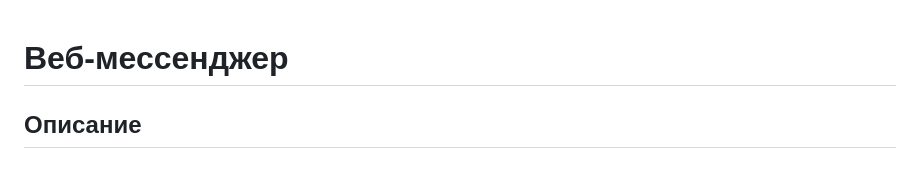
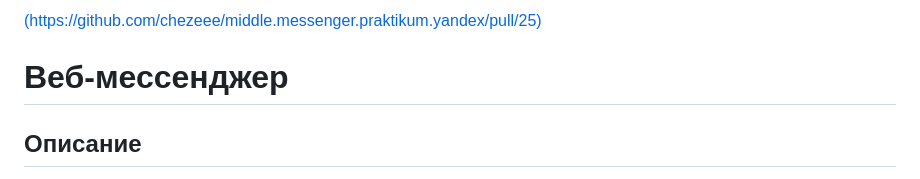
Before and after one commit to chezeee/middle.messenger.praktikum.yandex, a Markdown page: README.md, the part around the change. Drawn GitHub-style.

```diff
--- a/README.md
+++ b/README.md
@@ -1,3 +1,5 @@
+[(https://github.com/chezeee/middle.messenger.praktikum.yandex/pull/25)](https://github.com/chezeee/middle.messenger.praktikum.yandex/pull/25)
+
 # Веб-мессенджер
 
 ## Описание
```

#####

▶ WHAT THE TASK ASKS: Using the records above, gather all lines where the string "README" is present.

▶ ANSWER FOR THIS EXERCISE:
Before and after one commit to chezeee/middle.messenger.praktikum.yandex, a Markdown page: README.md, the part around the change. Drawn GitHub-style.
--- a/README.md
+++ b/README.md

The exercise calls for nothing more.